can attest to the fact it helps circulation. Itís quite spicy
stuff and it really gets your heart pumping from the heat; good
The recipe for Cool-as-a-Cucumber Salad notes that itís
especially good for: Eating in hot weather; serving to anyone
who tends to run hot or who is displaying a poor appetite. I
found the recipe so easy to prepare and especially loved the
dark sesame oil flavor. I could live on it with a side bowl of
steamed brown rice.
The bottom line is that the book really has some good recipes in
it but more importantly good advice and is educational. Not many
people understand Chinese medicine and notable professional
health care givers are giving it a second look. Perhaps you
should give it a first look, educate yourself and give your
palate and body some healthy eating with a bit of wisdom on the
side. Good Cooking recommends this modern look at the Asian
You might want to double up this recipe because this delicious
salad can disappear fast! Try serving it
with a soup or rice dish.
1 medium-size cucumber, peeled

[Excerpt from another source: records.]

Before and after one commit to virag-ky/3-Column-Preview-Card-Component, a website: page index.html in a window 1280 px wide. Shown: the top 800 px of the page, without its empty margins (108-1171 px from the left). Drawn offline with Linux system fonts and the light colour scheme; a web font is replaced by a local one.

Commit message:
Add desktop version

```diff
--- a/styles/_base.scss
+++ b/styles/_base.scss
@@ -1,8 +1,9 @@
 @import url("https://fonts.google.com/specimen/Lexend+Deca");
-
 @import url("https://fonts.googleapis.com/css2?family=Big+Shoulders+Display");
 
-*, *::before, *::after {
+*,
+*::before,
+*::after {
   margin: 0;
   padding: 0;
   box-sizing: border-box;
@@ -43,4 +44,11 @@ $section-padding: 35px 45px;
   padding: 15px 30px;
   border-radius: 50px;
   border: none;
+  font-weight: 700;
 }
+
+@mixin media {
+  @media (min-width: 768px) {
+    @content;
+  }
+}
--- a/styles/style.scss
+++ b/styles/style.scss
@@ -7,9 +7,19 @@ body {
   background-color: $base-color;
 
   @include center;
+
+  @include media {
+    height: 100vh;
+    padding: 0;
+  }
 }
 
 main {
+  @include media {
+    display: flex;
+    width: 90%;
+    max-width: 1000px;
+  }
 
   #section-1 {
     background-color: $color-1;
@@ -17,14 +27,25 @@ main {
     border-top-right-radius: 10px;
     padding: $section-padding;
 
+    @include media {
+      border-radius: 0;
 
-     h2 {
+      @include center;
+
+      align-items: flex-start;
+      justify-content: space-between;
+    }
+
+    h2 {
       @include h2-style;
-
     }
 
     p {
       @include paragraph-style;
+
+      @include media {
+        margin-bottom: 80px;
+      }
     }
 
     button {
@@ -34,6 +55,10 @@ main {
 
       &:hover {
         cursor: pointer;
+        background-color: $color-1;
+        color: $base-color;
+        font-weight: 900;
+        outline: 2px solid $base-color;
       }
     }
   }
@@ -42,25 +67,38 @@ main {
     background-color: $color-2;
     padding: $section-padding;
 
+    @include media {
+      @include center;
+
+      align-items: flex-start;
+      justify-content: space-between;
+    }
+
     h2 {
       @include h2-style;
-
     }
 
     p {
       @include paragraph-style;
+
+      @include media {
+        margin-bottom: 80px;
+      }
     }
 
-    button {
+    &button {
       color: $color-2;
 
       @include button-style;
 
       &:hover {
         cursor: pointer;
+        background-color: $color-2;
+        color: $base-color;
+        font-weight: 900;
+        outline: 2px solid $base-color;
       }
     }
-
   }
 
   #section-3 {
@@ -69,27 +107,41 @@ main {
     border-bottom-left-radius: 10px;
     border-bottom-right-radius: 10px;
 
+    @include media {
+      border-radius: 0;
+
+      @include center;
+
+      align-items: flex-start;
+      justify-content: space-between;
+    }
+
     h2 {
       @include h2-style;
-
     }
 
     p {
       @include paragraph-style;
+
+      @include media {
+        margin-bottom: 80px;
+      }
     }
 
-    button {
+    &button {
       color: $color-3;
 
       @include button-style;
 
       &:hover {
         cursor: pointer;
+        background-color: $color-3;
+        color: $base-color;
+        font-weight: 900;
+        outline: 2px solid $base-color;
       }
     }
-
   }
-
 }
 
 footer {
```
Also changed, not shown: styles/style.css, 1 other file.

1 clove garlic, crushed and then minced
1/4 cup white vinegar
2 tablespoons dark sesame oil
l. Using a blunt instrument, such as the handle of a knife,
pound the cucumber's surface to soften it slightly and increase
its ability to absorb the salt and dressing. Cut the cucumber in
Scoop out the seeds with a spoon, if desired. Then cut the
cucumber widthwise into thin slices or slivers.
2. Sprinkle and toss with salt, to taste.
3. Combine the cucumber, garlic, vinegar, and sesame oil in a
bowl and mix well. Serve.
Themes and Variations:
The Koreans make a similar refreshing chilled soup for the
summer months, combining cucumbers, garlic, salt, and a spoonful
of vinegar with water or chicken broth, and then garnishing the
soup with green onions and/or toasted sesame seeds.
Especially Good For:
Eating in hot weather; serving to anyone who tends to run hot or
who is displaying a poor appetite.
For Those Familiar With Traditional Chinese Medicine:
This dish helps to counteract Summer Heat.
Looking for a way to relieve sore, puffy eyes? Yuan recommends
resting with cool cucumber slices on closed eyelids for 10
minutes. Another remedy for soothing red itchy eyes is cool,
damp tea bags. Try it--you might be surprised how good it feels.